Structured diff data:
_ _ _

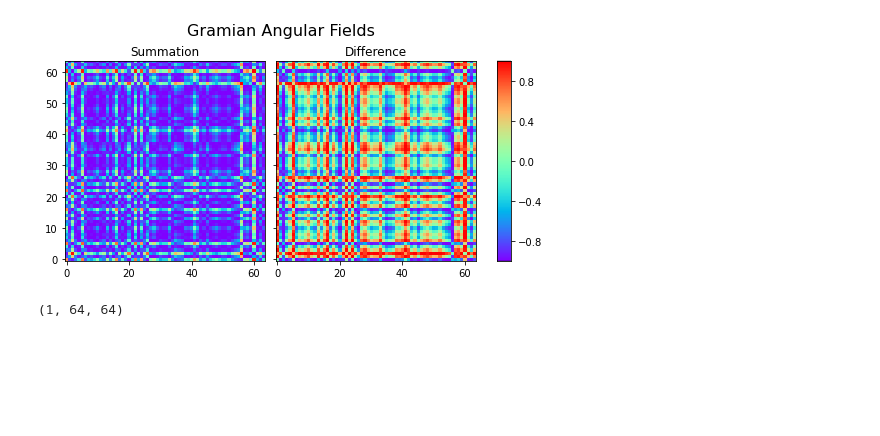
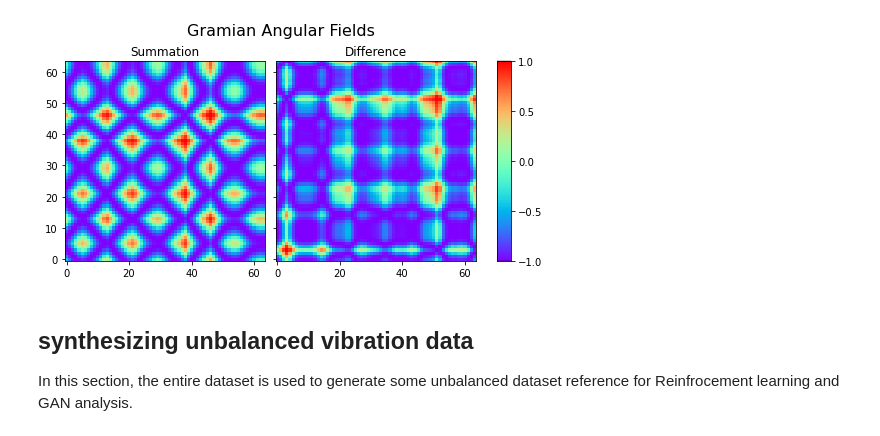
Before and after one commit to BahadorRashidi/RL-GAN-UnbalancedDatasets, a Jupyter notebook: CWUB-preprocessing/pre-processing.ipynb, the cells around one changed output. Cells and saved outputs as stored; diff of their text form; code cells hidden in the pictures; blank space fills up the shorter version.

```diff
--- a/CWUB-preprocessing/pre-processing.ipynb
+++ b/CWUB-preprocessing/pre-processing.ipynb
@@ -36,0 +58,23 @@ dict_keys([0, 1, 2, 3, 4, 5, 6, 7, 8, 9])
+# %%
+from pyts.image import GramianAngularField
+
+gasf = GramianAngularField(image_size=1., method='summation')
+w_length = 64
+
+sliced_data = {}
+image_matrix ={}
+
+for d_name in whole_data.keys(): # this loop goes through each dataset
+    dataset = whole_data[d_name]
+    sliced_data[d_name] = {}
+    image_matrix[d_name] ={}
+    for class_category in dataset.keys():# this loop goes through the eaech class of dataset
+        data = dataset[class_category]
+        dummy = np.empty((len(data)//w_length, w_length))
+        for i in range((len(data)//w_length)): # this loop goes through each class of a dataset
+            dummy[i,:] = data[i*w_length: (i+1)*w_length]
+        image_matrix[d_name][class_category] = gasf.transform(dummy)
+        del dummy
+
+
+image_matrix
@@ -37,37 +99,32 @@ dict_keys([0, 1, 2, 3, 4, 5, 6, 7, 8, 9])
 # %%
-from pyts.image import GramianAngularField
 from mpl_toolkits.axes_grid1 import ImageGrid
-# Transform the time series into Gramian Angular Fields
-gasf = GramianAngularField(image_size=64,method='summation')
-X_gasf = gasf.fit_transform(X.T)
 
-gadf = GramianAngularField(image_size=64, method='difference')
-X_gadf = gadf.transform(X.T)
+AA = image_matrix['DataSetA'][2][200,:,:]
+BB = image_matrix['DataSetA'][5][1900,:,:]
 
 
 # Show the images for the first time series
 fig = plt.figure(figsize=(8, 4))
 grid = ImageGrid(fig, 111,
                  nrows_ncols=(1, 2),
                  axes_pad=0.15,
                  share_all=True,
                  cbar_location="right",
                  cbar_mode="single",
                  cbar_size="7%",
                  cbar_pad=0.3,
                  )
-images = [X_gasf[0], X_gadf[0]]
+images = [AA, BB]
 titles = ['Summation', 'Difference']
 for image, title, ax in zip(images, titles, grid):
     im = ax.imshow(image, cmap='rainbow', origin='lower')
     ax.set_title(title, fontdict={'fontsize': 12})
 ax.cax.colorbar(im)
 ax.cax.toggle_label(True)
 plt.suptitle('Gramian Angular Fields', y=0.98, fontsize=16)
 plt.show()
 # %% [output]
-[figure, old version]
+[figure, new version]
-# %%
-X_gasf.shape
-# %% [output]
-(1, 64, 64)
+# %% [markdown]
+## synthesizing unbalanced vibration data
+In this section, the entire dataset is used to generate some unbalanced dataset reference for Reinfrocement learning and GAN analysis.
```
Also changed, not shown: parts of 6 cells of this notebook, 2 other files.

_ _ _

- EXERCISE: When copying the records, reproduce every entry exactly and omit all pictures.

- SOLUTION FOR THIS EXERCISE:
Before and after one commit to BahadorRashidi/RL-GAN-UnbalancedDatasets, a Jupyter notebook: CWUB-preprocessing/pre-processing.ipynb, the cells around one changed output. Cells and saved outputs as stored; diff of their text form; code cells hidden in the pictures; blank space fills up the shorter version.

```diff
--- a/CWUB-preprocessing/pre-processing.ipynb
+++ b/CWUB-preprocessing/pre-processing.ipynb
@@ -36,0 +58,23 @@ dict_keys([0, 1, 2, 3, 4, 5, 6, 7, 8, 9])
+# %%
+from pyts.image import GramianAngularField
+
+gasf = GramianAngularField(image_size=1., method='summation')
+w_length = 64
+
+sliced_data = {}
+image_matrix ={}
+
+for d_name in whole_data.keys(): # this loop goes through each dataset
+    dataset = whole_data[d_name]
+    sliced_data[d_name] = {}
+    image_matrix[d_name] ={}
+    for class_category in dataset.keys():# this loop goes through the eaech class of dataset
+        data = dataset[class_category]
+        dummy = np.empty((len(data)//w_length, w_length))
+        for i in range((len(data)//w_length)): # this loop goes through each class of a dataset
+            dummy[i,:] = data[i*w_length: (i+1)*w_length]
+        image_matrix[d_name][class_category] = gasf.transform(dummy)
+        del dummy
+
+
+image_matrix
@@ -37,37 +99,32 @@ dict_keys([0, 1, 2, 3, 4, 5, 6, 7, 8, 9])
 # %%
-from pyts.image import GramianAngularField
 from mpl_toolkits.axes_grid1 import ImageGrid
-# Transform the time series into Gramian Angular Fields
-gasf = GramianAngularField(image_size=64,method='summation')
-X_gasf = gasf.fit_transform(X.T)
 
-gadf = GramianAngularField(image_size=64, method='difference')
-X_gadf = gadf.transform(X.T)
+AA = image_matrix['DataSetA'][2][200,:,:]
+BB = image_matrix['DataSetA'][5][1900,:,:]
 
 
 # Show the images for the first time series
 fig = plt.figure(figsize=(8, 4))
 grid = ImageGrid(fig, 111,
                  nrows_ncols=(1, 2),
                  axes_pad=0.15,
                  share_all=True,
                  cbar_location="right",
                  cbar_mode="single",
                  cbar_size="7%",
                  cbar_pad=0.3,
                  )
-images = [X_gasf[0], X_gadf[0]]
+images = [AA, BB]
 titles = ['Summation', 'Difference']
 for image, title, ax in zip(images, titles, grid):
     im = ax.imshow(image, cmap='rainbow', origin='lower')
     ax.set_title(title, fontdict={'fontsize': 12})
 ax.cax.colorbar(im)
 ax.cax.toggle_label(True)
 plt.suptitle('Gramian Angular Fields', y=0.98, fontsize=16)
 plt.show()
 # %% [output]
-[figure, old version]
+[figure, new version]
-# %%
-X_gasf.shape
-# %% [output]
-(1, 64, 64)
+# %% [markdown]
+## synthesizing unbalanced vibration data
+In this section, the entire dataset is used to generate some unbalanced dataset reference for Reinfrocement learning and GAN analysis.
```
Also changed, not shown: parts of 6 cells of this notebook, 2 other files.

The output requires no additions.